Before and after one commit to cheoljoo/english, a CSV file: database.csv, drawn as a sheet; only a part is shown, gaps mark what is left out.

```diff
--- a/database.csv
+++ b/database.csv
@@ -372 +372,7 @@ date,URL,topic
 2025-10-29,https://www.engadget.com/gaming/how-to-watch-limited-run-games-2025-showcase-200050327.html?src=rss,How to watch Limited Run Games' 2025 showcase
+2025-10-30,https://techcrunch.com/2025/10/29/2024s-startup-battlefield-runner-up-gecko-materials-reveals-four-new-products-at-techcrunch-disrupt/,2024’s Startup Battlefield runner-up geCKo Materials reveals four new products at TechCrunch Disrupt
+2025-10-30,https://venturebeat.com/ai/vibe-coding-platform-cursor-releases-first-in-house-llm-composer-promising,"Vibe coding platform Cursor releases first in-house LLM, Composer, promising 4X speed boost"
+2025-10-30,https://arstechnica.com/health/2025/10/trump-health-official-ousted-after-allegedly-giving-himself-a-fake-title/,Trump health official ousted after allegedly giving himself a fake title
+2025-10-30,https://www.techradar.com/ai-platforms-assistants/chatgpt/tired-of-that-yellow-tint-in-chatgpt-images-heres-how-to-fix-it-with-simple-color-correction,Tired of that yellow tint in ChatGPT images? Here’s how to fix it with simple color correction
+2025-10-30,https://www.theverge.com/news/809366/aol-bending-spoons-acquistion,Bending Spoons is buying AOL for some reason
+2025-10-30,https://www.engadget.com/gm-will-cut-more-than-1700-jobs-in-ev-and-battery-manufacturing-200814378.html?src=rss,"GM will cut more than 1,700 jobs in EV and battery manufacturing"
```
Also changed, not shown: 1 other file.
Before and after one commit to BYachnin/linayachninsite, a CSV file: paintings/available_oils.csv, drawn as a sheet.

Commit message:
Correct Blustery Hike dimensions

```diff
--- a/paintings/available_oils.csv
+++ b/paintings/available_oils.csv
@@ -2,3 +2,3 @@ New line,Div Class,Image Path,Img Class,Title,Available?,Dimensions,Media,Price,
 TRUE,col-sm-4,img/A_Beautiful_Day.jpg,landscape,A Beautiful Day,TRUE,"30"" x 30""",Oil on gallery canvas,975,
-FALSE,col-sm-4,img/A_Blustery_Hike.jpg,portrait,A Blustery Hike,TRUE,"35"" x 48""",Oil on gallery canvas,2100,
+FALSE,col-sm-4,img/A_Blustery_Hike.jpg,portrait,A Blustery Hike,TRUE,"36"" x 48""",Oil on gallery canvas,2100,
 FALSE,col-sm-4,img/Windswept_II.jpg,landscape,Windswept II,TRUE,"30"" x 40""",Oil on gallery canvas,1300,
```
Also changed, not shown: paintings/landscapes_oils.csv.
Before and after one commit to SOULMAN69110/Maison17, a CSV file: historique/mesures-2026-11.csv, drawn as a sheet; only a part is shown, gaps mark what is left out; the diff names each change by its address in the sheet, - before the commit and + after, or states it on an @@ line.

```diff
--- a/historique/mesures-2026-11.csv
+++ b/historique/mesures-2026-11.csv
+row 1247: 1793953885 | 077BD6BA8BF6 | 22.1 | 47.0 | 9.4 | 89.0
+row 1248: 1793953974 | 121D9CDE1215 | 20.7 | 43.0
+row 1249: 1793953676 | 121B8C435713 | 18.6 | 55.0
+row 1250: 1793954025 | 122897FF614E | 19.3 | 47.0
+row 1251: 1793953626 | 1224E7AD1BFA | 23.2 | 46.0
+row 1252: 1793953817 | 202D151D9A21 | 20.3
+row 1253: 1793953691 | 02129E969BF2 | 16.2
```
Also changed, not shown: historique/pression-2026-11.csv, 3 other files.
* * *
* What to work on *
Among the entries above, how many lines hold the string "shown"? Answer with the bare number.

* Answer space *
5